We agree with the author. Especially about the brand name of the RV you choose to buy. Check out all the manufacturers, Buy one that is NOT written up in Trailer Life for bad warranty issues. We like the author own an Arctic Fox. It was our first RV and it has not given us any problems in 10 years. Too many manufacturers do not build them to last and they cringe when you suggest taking them off road. If you settle on a trailer, buy a diesel truck to tow with IF you live west of the Mississippi or climb mountains. Good Luck!!
I guess I’m not that smart. Having experience buyer’s remorse a sufficient number of times in my younger days, I bought my first camper with this in mind: I’m going to want something else as soon as I get some experience under my feet. So I looked for something I thought would be suitable for our needs but at a price that would allow me to dump it without a major loss.
Ended up with a nice three-year-old toy hauler that a less careful couple with three children had purchased new. I can’t imagine what their grand total of two weekends in it was like. It soon became too small for even my DW and myself.
In about two years I was able to sell it for what I’d paid for it. It wasn’t quite a wash, as we’d added a WDH, hard-wired EMS and an electric jack. Still, we ended up with a camper that is now nearly six years old and is as perfect for us as we could imagine a camper could be. We’ve spent over four full winter seasons living in it and have taken it on numerous lengthy trip, not to mention monthly weekends with our RV club.
It has been problem free, but that’s another story.
I agree with both points of view. My wife and I also started with an old pop up, then upgraded to 23 ft TT, and then finally to a 32ft TT bunkhouse when kids arrived.
The 10 years of “upgrading” trailers gave me ten good years of learning how to deal with trailers and RVs in general in a slow, systematic way.
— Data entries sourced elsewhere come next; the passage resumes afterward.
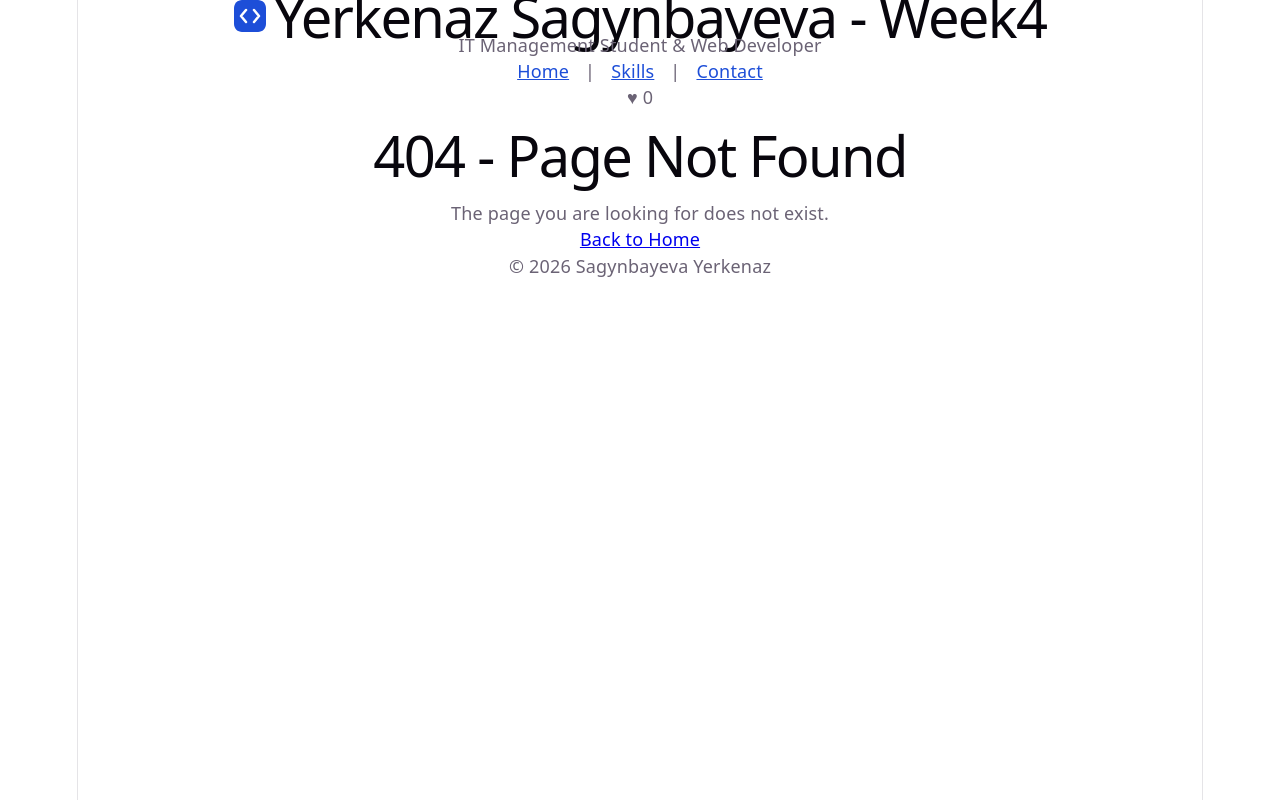
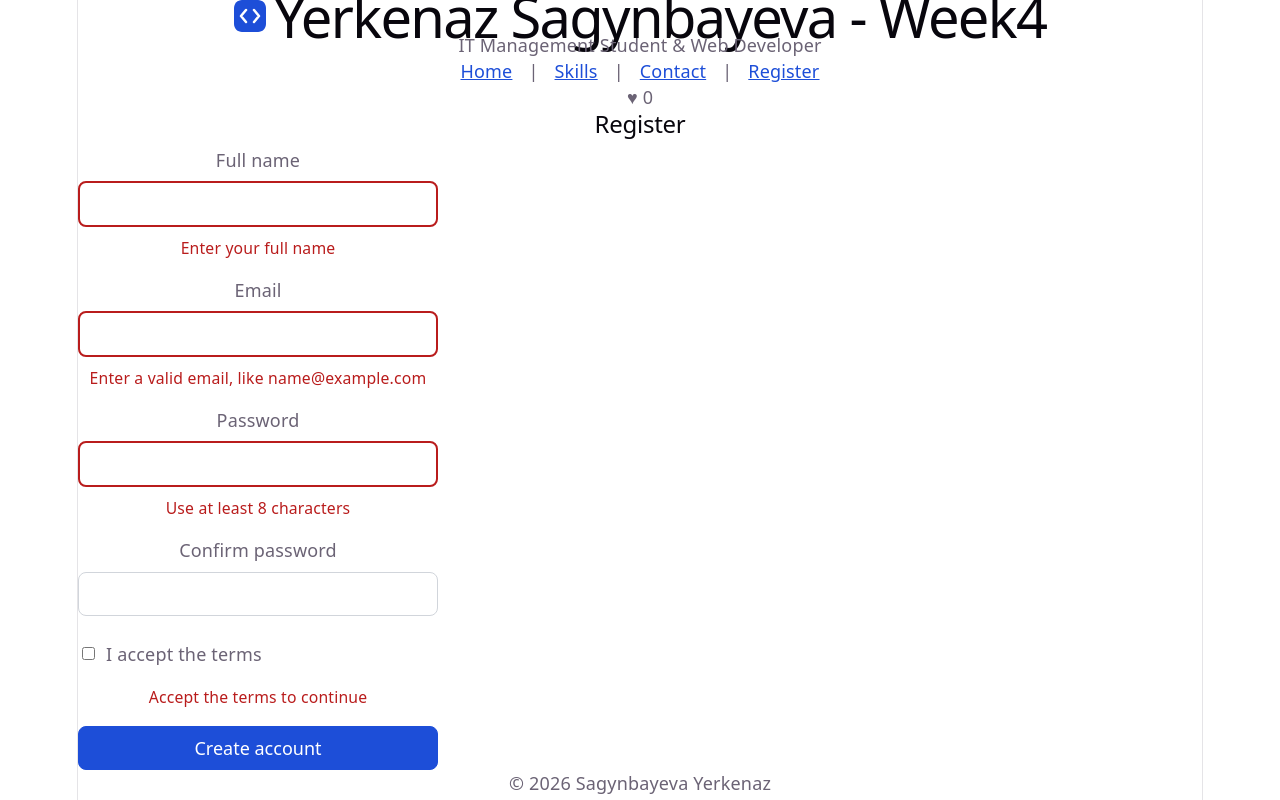
Before and after one commit to yerkenaz19/iwamad-practice, a React (Vite) app: page /register in a window 1280 px wide. Built offline with nearby package versions, Linux system fonts and the light colour scheme.

Commit message:
Add register page and validation

```diff
--- a/src/App.tsx
+++ b/src/App.tsx
@@ -4,6 +4,7 @@
 import SkillsPage from './pages/SkillsPage'
 import ContactPage from './pages/ContactPage'
 import NotFoundPage from './pages/NotFoundPage'
+import RegisterPage from './pages/RegisterPage'
 
 function App() {
   return (
@@ -12,6 +13,7 @@
         <Route index element={<HomePage />} />
         <Route path="skills" element={<SkillsPage />} />
         <Route path="contact" element={<ContactPage />} />
+        <Route path="register" element={<RegisterPage />} />
         <Route path="*" element={<NotFoundPage />} />
       </Route>
     </Routes>
--- a/src/components/Header.tsx
+++ b/src/components/Header.tsx
@@ -41,6 +41,13 @@
         >
           Contact
         </NavLink>
+        {' '} | {' '}
+<NavLink
+  to="/register"
+  className={({ isActive }) => (isActive ? 'active' : '')}
+>
+  Register
+</NavLink>
       </nav>
 
       <p>♥ {likes}</p>
--- /dev/null
+++ b/src/lib/validateRegistration.ts
@@ -0,0 +1,41 @@
+export type RegistrationValues = {
+  fullName: string
+  email: string
+  password: string
+  confirmPassword: string
+  acceptTerms: boolean
+}
+
+export type RegistrationErrors = Partial<
+  Record<keyof RegistrationValues, string>
+>
+
+export function validateRegistration(
+  values: RegistrationValues
+): RegistrationErrors {
+  const errors: RegistrationErrors = {}
+
+  if (values.fullName.trim().length < 2) {
+    errors.fullName = 'Enter your full name'
+  }
+
+  if (!/^[^\s@]+@[^\s@]+\.[^\s@]+$/.test(values.email)) {
+    errors.email = 'Enter a valid email, like name@example.com'
+  }
+
+  if (values.password.length < 8) {
+    errors.password = 'Use at least 8 characters'
+  } else if (!/\d/.test(values.password)) {
+    errors.password = 'Include at least one number'
+  }
+
+  if (values.confirmPassword !== values.password) {
+    errors.confirmPassword = 'Passwords do not match'
+  }
+
+  if (!values.acceptTerms) {
+    errors.acceptTerms = 'Accept the terms to continue'
+  }
+
+  return errors
+}
--- /dev/null
+++ b/src/pages/RegisterPage.tsx
@@ -0,0 +1,137 @@
+import { useState, type ChangeEvent, type SubmitEvent } from 'react'
+import Button from '../components/ui/Button'
+import {
+  validateRegistration,
+  type RegistrationValues,
+} from '../lib/validateRegistration'
+
+function RegisterPage() {
+  const [values, setValues] = useState<RegistrationValues>({
+    fullName: '',
+    email: '',
+    password: '',
+    confirmPassword: '',
+    acceptTerms: false,
+  })
+
+  const [registered, setRegistered] = useState(false)
+
+  const errors = validateRegistration(values)
+
+  function handleChange(event: ChangeEvent<HTMLInputElement>) {
+    const { name, type, value, checked } = event.target
+
+    setValues((current) => ({
+      ...current,
+      [name]: type === 'checkbox' ? checked : value,
+    }))
+  }
+
+  function handleSubmit(event: SubmitEvent<HTMLFormElement>) {
+    event.preventDefault()
+
+    if (Object.keys(errors).length === 0) {
+      setRegistered(true)
+    }
+  }
+
+  if (registered) {
+    return (
+      <main>
+        <p role="status">
+          Thanks, {values.fullName.trim()}. You are registered.
+        </p>
+      </main>
+    )
+  }
+
+  return (
+    <main>
+      <h2>Register</h2>
+
+      <form onSubmit={handleSubmit} noValidate className="form">
+        <div className="field">
+          <label htmlFor="fullName">Full name</label>
+          <input
+            id="fullName"
+            name="fullName"
+            type="text"
+            value={values.fullName}
+            onChange={handleChange}
+            aria-invalid={errors.fullName ? 'true' : undefined}
+          />
+          {errors.fullName && (
+            <p className="field-error">{errors.fullName}</p>
+          )}
+        </div>
+
+        <div className="field">
+          <label htmlFor="email">Email</label>
+          <input
+            id="email"
+            name="email"
+            type="email"
+            value={values.email}
+            onChange={handleChange}
+            aria-invalid={errors.email ? 'true' : undefined}
+          />
+          {errors.email && (
+            <p className="field-error">{errors.email}</p>
+          )}
+        </div>
+
+        <div className="field">
+          <label htmlFor="password">Password</label>
+          <input
+            id="password"
+            name="password"
+            type="password"
+            value={values.password}
+            onChange={handleChange}
+            aria-invalid={errors.password ? 'true' : undefined}
+          />
+          {errors.password && (
+            <p className="field-error">{errors.password}</p>
+          )}
+        </div>
+
+        <div className="field">
+          <label htmlFor="confirmPassword">Confirm password</label>
+          <input
+            id="confirmPassword"
+            name="confirmPassword"
+            type="password"
+            value={values.confirmPassword}
+            onChange={handleChange}
+            aria-invalid={errors.confirmPassword ? 'true' : undefined}
+          />
+          {errors.confirmPassword && (
+            <p className="field-error">{errors.confirmPassword}</p>
+          )}
+        </div>
+
+        <div className="field">
+          <label className="check" htmlFor="acceptTerms">
+            <input
+              id="acceptTerms"
+              name="acceptTerms"
+              type="checkbox"
+              checked={values.acceptTerms}
+              onChange={handleChange}
+              aria-invalid={errors.acceptTerms ? 'true' : undefined}
+            />
+            I accept the terms
+          </label>
+
+          {errors.acceptTerms && (
+            <p className="field-error">{errors.acceptTerms}</p>
+          )}
+        </div>
+
+        <Button type="submit">Create account</Button>
+      </form>
+    </main>
+  )
+}
+
+export default RegisterPage
--- a/src/styles/tokens.css
+++ b/src/styles/tokens.css
@@ -5,6 +5,7 @@
   --color-text-muted: #6B7280;
   --color-surface: #FFFFFF;
   --color-border: #D1D5DB;
+  --color-error: #b91c1c;
 
   --space-2: 8px;
   --space-4: 16px;
--- a/src/styles/ui.css
+++ b/src/styles/ui.css
@@ -73,3 +73,40 @@
 .site-brand h1 {
   margin: 0;
 }
+.form {
+  display: grid;
+  gap: var(--space-4);
+  max-width: 360px;
+}
+
+.field {
+  display: grid;
+  gap: var(--space-2);
+}
+
+.field input:not([type='checkbox']) {
+  box-sizing: border-box;
+  width: 100%;
+  font: inherit;
+  min-height: 44px;
+  padding: var(--space-2);
+  border: 1px solid var(--color-border);
+  border-radius: var(--radius-md);
+}
+
+.field input[aria-invalid='true'] {
+  border: 2px solid var(--color-error);
+}
+
+.field-error {
+  margin: 0;
+  color: var(--color-error);
+  font-size: 0.875rem;
+}
+
+.check {
+  display: flex;
+  align-items: center;
+  gap: var(--space-2);
+  min-height: 44px;
+}
```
I think the “usual” reason someone gives the “buy your last RV first” is to try and prevent the misfortune of buying a trailer that is just a little too small, or buying a trailer to small for their needs because they have an undercapacity tow vehicle., and then the new RVer is wasting money on trading trailers every year, or worse… trading in a brand new car for a brand new bigger truck.
David B. says
We started off with a pop up… then a very small 5th wheel, retired bought a 30 foot star craft travel trailer (enjoyed) and just bought a 40 Jayco pinnacle… start off small and grow from their… make sure it’s what you want to do!
I started with a 1973 Airstream Argosy 24` back in 2000. This was a major upgrade as I had been a tent camper for the first ten years of my adulthood. Grew up camping with my family in several different class a`s and of course tent camping with friends. Our first travel trailer impressed us completely and a bond formed between myself and my Argosy. The memories I have of my family growing up while enjoying our travels are priceless. Now the wife and I are almost empty nesters and our little 24 is the perfect size for us.
I didn’t buy my trailer with “buy your last rv first” in mind, but when I realized that the trailer I bought would out live me with proper maintenance, the fact that I had already purchased my last rv became apparent. I’m very happy I made the purchase and lovingly restored my trailer to its current state. Probably my favorite part of my rv experience is knowing that when I am gone two of my children will be fighting over who gets dads trailer.
Did you do your solar yourself or have someone do it for you?
Rene Agredano - The Full Timing Nomad says
Tate, we paid Solar Mike at Slab City to do ours. No regrets.